Back in his university days at Mount Allison, William Forrestall visited the Whitney Museum in New York City. In the retrospective of American art from the 1960s and ‘70s were two still-life paintings by William Bailey.
“It was almost like they were whispering across the room while everyone was yelling and that whispering caught my attention,” Forrestall said.
In that moment, Forrestall knew he was going to paint still-life art. He went to an art shop and bought what he now says was the worst black-and-white still-life painting.
“It was the start of something that evolved with time.”
Forrestall, who teaches art at St. Thomas University, has spent the last few years harnessing that talent with shows across Canada, the United States, Japan and China. But for the Nova Scotia native, art is about much more than technique.
“I want to be focused on what life is about. Life is about passing. We’re all here for a brief period of time and we sort of wrestle with time. It’s one of the great mysteries,” he said. “Still-life painting is a poetic form of accepting and defying the nature of time.”
Forrestall grew up in an artistic family. His parents and siblings are also involved in the arts. His father, Tom, is one Canada’s best known magic realist painters.
“It just seemed so normal, to just do paintings, and this kind of creative enterprises.”
But it was clear to Forrestall that he had to grow for himself. Thankfully, he always had the support of his family.
He started teaching at STU when the department was looking for someone to teach a course on drawing and sketching.
Forrestall encourages his students to not be afraid of showing their paintings, their emotions and in general, their art. He organizes student exhibitions inside the university so they can feel proud of their work.
“You want to be the best artist you can be, and I want you to be the best artist you can be because nobody is going to be the same as you.”
Forrestall doesn’t judge, he tries to see the beauty and emotions in each piece. He knows everyone has something to say, and enjoys discovering their inner thoughts through art.
His advice for students pursuing an artistic career is to connect with an audience.
“If you are writing poetry, don’t stick it under your bed. Look for feedback. Some will be critical and some will be good, and both are fine. Connect with people.”
Right now, he’s working on three writing projects as a member the International Association of Art Critics. He interviews other artists and writes essays about art, which he loves.
He is an expert at time management and strives for perfection.
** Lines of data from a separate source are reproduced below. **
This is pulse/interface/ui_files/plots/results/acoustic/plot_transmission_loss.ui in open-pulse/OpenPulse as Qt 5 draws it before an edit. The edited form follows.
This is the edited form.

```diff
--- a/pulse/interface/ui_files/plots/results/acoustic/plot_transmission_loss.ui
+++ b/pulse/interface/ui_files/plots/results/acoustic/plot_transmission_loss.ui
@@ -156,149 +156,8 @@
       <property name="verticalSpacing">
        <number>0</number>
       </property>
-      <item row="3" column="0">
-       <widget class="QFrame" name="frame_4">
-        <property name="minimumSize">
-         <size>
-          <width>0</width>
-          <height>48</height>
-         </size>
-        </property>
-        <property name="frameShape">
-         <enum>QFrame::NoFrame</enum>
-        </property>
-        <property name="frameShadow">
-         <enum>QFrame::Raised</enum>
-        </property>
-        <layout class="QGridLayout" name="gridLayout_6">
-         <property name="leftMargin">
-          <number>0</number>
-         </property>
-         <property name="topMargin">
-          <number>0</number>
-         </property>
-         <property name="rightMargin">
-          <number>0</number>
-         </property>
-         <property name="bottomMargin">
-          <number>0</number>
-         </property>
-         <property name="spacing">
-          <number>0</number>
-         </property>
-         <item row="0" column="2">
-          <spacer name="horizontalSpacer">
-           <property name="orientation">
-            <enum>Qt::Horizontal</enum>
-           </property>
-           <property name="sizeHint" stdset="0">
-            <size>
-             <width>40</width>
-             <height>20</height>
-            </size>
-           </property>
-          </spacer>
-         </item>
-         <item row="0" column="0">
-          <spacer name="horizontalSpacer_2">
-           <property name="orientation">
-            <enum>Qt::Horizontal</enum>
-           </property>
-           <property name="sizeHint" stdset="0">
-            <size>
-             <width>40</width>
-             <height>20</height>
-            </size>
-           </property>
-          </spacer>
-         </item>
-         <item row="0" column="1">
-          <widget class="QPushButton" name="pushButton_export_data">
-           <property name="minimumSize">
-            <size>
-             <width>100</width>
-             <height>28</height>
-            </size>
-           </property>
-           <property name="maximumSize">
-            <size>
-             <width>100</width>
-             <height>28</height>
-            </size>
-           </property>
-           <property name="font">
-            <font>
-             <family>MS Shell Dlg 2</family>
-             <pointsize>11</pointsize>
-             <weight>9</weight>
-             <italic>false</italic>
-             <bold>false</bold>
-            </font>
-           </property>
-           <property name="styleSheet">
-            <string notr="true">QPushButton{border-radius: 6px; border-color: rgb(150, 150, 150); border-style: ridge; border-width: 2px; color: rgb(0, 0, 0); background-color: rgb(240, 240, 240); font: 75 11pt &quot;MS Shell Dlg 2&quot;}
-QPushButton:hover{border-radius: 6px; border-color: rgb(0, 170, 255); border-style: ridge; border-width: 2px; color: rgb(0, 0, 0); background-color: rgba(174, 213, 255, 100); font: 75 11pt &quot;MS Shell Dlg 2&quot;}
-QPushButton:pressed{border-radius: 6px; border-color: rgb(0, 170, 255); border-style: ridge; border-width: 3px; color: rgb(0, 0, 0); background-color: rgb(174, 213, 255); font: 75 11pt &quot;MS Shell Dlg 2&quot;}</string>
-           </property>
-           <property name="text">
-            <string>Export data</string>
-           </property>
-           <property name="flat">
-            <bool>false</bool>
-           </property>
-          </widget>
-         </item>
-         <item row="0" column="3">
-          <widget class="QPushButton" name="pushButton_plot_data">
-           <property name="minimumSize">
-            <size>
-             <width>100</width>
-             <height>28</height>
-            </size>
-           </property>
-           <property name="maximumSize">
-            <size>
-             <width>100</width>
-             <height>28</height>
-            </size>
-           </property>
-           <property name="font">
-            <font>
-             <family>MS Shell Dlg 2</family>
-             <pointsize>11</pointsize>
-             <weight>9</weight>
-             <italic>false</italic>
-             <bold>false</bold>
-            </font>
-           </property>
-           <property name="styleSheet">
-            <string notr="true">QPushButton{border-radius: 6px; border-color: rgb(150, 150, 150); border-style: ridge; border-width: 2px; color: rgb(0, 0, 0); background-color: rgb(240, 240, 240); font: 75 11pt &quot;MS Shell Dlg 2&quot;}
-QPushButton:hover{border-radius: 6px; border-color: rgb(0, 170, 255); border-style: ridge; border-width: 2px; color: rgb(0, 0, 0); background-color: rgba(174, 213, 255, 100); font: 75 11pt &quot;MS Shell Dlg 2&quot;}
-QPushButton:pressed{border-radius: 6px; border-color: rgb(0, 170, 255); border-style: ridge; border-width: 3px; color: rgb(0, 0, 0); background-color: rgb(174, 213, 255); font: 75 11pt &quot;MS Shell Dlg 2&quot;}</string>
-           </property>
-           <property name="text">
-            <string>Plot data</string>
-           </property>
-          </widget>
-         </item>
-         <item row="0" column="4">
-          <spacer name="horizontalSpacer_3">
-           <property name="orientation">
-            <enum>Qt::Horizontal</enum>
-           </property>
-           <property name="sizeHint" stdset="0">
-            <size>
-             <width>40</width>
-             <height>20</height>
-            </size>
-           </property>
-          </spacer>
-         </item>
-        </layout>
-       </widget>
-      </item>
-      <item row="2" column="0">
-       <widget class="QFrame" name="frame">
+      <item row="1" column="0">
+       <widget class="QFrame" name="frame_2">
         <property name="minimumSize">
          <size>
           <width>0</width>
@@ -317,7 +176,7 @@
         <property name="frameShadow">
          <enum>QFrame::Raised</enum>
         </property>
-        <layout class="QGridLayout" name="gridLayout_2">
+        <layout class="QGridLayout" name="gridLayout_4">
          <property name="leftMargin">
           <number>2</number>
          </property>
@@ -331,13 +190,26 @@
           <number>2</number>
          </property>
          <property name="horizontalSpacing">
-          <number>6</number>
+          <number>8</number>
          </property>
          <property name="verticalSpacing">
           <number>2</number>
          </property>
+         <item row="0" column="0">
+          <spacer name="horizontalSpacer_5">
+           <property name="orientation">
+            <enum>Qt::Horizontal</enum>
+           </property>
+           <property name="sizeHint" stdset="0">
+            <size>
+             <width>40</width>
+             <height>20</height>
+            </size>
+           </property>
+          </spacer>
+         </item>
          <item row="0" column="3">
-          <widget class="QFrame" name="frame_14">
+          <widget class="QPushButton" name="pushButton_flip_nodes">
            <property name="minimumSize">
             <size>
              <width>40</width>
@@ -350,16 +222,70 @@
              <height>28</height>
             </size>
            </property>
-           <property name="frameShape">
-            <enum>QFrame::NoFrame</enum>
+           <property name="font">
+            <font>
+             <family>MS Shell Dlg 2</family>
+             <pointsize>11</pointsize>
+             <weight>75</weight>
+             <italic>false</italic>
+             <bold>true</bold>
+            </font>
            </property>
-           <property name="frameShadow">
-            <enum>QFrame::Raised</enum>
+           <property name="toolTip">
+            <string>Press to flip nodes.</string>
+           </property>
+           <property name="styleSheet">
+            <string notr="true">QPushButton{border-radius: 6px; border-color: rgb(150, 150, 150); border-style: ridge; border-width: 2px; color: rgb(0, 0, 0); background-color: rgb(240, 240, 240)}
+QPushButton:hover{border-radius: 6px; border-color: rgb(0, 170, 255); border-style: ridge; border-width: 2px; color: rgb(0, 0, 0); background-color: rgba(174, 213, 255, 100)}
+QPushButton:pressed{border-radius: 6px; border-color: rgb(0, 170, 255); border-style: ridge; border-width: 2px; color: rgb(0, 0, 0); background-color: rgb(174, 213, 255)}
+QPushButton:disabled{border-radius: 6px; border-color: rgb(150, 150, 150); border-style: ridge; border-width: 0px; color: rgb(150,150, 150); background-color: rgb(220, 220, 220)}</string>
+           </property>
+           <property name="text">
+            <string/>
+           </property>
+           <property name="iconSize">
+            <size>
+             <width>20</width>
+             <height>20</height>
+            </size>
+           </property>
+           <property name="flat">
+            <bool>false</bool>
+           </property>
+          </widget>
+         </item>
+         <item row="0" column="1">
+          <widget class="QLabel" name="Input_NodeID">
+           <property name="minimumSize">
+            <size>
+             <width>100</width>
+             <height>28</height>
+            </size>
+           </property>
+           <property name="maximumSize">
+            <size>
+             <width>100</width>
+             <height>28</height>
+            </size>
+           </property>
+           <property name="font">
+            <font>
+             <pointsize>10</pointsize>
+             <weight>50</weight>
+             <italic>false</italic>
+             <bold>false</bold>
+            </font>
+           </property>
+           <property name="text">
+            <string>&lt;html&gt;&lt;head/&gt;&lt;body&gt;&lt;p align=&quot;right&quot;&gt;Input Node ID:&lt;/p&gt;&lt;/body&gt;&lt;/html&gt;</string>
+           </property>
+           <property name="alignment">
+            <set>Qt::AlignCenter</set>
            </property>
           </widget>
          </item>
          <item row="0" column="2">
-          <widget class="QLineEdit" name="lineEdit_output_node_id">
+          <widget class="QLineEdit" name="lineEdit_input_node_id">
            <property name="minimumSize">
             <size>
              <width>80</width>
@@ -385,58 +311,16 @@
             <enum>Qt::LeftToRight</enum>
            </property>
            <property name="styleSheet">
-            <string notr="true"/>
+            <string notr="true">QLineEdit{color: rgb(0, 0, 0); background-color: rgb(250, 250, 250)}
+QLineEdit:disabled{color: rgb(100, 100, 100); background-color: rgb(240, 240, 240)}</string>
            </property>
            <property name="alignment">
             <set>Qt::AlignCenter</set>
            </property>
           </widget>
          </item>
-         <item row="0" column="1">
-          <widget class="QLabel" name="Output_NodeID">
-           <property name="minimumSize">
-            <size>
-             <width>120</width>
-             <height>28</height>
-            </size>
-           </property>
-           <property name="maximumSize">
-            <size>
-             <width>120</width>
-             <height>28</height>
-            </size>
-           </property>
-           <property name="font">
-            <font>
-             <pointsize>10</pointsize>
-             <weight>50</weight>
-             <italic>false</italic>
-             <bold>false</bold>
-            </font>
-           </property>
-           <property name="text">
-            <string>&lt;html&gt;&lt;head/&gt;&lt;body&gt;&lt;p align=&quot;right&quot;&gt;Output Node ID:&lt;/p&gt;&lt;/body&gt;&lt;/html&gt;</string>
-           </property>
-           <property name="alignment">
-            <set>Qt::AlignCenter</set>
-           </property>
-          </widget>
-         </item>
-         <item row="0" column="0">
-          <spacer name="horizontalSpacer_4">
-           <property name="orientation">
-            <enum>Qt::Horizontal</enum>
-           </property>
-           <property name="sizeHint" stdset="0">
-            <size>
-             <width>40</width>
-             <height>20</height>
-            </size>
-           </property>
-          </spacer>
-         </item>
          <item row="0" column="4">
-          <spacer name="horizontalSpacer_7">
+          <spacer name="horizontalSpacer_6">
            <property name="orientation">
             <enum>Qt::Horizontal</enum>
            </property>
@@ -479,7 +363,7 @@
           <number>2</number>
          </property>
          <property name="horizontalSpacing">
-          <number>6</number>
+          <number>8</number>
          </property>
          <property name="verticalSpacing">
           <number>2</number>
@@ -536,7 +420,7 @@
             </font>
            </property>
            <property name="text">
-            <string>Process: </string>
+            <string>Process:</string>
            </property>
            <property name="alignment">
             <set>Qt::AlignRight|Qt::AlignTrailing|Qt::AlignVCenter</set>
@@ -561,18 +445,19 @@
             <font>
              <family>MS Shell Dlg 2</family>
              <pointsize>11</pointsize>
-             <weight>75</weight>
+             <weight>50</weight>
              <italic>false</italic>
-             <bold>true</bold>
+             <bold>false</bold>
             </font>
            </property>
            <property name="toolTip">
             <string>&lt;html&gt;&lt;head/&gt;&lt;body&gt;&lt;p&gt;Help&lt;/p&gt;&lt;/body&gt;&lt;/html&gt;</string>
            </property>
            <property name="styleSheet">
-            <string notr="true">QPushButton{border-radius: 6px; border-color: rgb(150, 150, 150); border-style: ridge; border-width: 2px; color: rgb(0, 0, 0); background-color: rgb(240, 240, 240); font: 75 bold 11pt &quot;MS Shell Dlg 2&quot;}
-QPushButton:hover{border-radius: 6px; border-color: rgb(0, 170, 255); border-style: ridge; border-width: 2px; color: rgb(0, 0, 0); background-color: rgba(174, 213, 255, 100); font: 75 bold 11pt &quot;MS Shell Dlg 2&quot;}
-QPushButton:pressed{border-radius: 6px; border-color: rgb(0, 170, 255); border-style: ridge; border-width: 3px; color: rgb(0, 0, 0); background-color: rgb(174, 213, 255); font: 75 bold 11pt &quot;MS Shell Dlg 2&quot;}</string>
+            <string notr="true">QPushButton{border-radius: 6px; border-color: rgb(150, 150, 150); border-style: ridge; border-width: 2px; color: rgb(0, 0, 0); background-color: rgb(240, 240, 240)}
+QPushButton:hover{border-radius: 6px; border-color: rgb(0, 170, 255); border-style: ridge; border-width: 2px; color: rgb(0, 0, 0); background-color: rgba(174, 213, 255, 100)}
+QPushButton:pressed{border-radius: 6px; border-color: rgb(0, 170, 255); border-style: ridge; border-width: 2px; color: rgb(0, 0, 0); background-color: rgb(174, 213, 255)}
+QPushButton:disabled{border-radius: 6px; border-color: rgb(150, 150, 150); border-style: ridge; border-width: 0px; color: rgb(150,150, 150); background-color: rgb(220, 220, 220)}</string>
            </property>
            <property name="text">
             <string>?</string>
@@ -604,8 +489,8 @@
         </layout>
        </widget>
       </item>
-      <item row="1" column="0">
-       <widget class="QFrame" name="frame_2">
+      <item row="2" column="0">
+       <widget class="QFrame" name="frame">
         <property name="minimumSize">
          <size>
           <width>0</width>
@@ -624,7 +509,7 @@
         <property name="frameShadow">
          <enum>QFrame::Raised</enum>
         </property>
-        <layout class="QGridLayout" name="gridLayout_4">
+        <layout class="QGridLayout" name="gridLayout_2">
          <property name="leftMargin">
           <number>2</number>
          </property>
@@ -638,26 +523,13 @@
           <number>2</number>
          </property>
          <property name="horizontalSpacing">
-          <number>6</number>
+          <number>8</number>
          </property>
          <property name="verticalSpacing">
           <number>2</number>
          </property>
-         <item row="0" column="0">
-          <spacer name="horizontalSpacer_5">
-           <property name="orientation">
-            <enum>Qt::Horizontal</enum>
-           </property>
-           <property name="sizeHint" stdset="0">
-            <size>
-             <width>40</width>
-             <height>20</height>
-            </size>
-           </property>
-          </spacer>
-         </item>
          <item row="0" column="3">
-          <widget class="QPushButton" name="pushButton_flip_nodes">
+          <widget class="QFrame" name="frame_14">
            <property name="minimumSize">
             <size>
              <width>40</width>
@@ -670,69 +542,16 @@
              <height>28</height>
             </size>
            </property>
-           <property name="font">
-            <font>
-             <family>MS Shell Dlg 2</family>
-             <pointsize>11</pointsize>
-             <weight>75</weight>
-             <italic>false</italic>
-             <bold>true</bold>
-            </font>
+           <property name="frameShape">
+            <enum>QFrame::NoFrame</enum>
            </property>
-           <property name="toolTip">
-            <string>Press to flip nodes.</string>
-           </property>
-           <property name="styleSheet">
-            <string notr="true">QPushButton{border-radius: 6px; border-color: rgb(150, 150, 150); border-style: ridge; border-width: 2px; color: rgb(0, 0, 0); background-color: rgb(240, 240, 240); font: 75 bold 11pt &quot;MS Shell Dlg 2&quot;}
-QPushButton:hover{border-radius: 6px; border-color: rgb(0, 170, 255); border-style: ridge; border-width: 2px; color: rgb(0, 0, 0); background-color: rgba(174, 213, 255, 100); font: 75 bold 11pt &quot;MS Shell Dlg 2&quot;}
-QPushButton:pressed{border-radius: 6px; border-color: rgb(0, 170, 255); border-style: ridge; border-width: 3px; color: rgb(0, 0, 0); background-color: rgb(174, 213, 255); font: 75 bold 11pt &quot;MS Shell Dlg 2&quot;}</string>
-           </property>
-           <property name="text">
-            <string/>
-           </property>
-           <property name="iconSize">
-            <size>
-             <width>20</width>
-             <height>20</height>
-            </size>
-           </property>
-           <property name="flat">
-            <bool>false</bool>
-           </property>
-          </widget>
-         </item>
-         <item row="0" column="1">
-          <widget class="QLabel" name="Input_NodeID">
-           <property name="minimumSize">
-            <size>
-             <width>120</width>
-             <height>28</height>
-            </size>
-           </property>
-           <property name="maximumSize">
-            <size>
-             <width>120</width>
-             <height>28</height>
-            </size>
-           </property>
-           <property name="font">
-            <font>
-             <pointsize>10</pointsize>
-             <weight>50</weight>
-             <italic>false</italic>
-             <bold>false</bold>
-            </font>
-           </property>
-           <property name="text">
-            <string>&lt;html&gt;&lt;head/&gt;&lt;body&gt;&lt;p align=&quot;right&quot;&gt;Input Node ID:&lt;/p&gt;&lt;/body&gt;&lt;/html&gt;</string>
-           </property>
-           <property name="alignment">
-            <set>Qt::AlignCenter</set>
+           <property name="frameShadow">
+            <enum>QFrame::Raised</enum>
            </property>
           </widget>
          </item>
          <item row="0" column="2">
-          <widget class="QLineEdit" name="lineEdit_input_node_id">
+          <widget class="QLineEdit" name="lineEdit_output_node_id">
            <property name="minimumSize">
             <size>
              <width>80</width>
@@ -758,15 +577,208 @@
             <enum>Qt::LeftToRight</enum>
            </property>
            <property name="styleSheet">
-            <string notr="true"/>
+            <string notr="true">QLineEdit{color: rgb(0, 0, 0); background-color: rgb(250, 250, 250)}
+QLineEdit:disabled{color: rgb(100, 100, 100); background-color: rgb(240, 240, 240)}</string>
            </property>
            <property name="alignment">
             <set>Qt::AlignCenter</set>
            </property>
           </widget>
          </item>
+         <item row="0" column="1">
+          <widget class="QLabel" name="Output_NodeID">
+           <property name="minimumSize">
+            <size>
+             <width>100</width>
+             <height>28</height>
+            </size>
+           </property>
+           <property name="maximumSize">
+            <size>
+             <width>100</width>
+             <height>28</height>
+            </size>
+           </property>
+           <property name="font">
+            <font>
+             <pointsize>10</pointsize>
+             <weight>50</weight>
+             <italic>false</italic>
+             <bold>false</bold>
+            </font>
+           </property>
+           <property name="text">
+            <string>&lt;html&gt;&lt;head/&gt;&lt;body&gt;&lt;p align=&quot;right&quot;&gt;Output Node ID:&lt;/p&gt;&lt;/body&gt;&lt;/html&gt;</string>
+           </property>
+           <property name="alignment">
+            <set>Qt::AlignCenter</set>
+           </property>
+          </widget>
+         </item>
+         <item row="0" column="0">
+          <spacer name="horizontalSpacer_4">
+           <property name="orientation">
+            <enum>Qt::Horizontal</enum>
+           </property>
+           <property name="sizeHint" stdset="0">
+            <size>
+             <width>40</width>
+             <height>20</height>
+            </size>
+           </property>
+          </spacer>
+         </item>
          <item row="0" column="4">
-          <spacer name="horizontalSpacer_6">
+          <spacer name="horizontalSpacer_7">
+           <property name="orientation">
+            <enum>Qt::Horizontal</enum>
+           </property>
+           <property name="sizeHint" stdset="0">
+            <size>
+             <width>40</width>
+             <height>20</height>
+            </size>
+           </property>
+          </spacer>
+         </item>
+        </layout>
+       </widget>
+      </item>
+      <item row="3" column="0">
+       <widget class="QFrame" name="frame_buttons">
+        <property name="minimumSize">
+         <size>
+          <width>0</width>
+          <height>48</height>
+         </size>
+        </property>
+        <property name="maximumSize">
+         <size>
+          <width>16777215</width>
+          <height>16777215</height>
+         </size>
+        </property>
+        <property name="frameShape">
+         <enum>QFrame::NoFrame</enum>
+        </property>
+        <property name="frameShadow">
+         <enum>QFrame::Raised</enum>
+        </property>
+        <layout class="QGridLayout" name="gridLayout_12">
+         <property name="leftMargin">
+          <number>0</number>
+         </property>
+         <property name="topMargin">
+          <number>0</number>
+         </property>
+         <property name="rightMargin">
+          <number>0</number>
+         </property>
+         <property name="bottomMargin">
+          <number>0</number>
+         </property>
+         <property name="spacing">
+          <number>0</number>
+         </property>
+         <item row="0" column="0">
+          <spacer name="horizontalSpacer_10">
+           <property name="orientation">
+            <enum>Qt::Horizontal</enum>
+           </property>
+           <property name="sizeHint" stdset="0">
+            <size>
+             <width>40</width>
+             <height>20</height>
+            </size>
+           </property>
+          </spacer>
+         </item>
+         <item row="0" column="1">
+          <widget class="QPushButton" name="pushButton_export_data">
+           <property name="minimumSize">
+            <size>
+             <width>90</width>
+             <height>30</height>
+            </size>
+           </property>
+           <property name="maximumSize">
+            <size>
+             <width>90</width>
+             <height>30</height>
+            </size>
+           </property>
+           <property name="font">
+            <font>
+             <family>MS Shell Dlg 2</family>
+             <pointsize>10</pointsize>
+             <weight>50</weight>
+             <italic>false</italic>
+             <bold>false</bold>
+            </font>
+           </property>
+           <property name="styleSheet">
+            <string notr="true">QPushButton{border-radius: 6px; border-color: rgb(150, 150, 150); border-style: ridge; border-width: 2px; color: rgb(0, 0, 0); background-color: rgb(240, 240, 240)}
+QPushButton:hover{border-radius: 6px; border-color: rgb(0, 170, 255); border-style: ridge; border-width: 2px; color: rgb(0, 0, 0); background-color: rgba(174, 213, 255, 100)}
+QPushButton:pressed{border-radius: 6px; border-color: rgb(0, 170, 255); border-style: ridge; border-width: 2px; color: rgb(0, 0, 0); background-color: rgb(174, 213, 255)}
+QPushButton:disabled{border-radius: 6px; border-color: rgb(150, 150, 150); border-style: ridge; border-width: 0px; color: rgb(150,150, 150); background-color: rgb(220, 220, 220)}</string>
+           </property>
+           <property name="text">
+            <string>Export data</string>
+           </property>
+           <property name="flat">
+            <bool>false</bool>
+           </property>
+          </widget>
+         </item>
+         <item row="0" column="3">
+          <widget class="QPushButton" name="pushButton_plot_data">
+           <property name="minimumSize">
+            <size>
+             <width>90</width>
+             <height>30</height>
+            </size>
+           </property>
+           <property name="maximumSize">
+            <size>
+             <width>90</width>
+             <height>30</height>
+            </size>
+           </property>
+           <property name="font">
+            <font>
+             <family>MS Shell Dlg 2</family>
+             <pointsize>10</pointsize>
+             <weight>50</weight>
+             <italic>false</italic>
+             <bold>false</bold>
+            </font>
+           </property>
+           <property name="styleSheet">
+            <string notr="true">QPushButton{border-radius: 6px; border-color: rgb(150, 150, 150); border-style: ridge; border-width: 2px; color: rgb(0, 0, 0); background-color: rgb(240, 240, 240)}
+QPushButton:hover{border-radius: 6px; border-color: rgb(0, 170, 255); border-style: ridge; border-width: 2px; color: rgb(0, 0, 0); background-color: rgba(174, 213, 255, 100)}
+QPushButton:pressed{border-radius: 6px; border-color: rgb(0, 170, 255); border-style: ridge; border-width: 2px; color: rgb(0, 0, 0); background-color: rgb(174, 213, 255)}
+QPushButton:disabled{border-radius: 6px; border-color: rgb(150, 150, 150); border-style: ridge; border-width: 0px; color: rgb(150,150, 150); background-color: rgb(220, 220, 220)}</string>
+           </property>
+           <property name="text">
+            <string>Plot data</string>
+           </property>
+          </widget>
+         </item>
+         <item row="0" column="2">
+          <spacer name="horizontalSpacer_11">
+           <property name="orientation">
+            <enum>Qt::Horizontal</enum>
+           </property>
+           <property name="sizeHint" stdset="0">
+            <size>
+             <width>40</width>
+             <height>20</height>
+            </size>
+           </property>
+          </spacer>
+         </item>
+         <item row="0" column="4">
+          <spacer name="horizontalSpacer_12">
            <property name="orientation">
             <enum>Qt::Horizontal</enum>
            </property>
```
He works as a professor, paints and writes.
To challenge himself, Forrestall likes to start a new project every time he feels stuck.
“It’s both a strength and a weakness because I want to finish other projects too, but it helps me keep painting.”
Wearing a customary brown jacket, jeans and shoes, he seems as comfortable in front of a class as he is in his own skin.
“Never forget who you are, as art is who you show yourself.”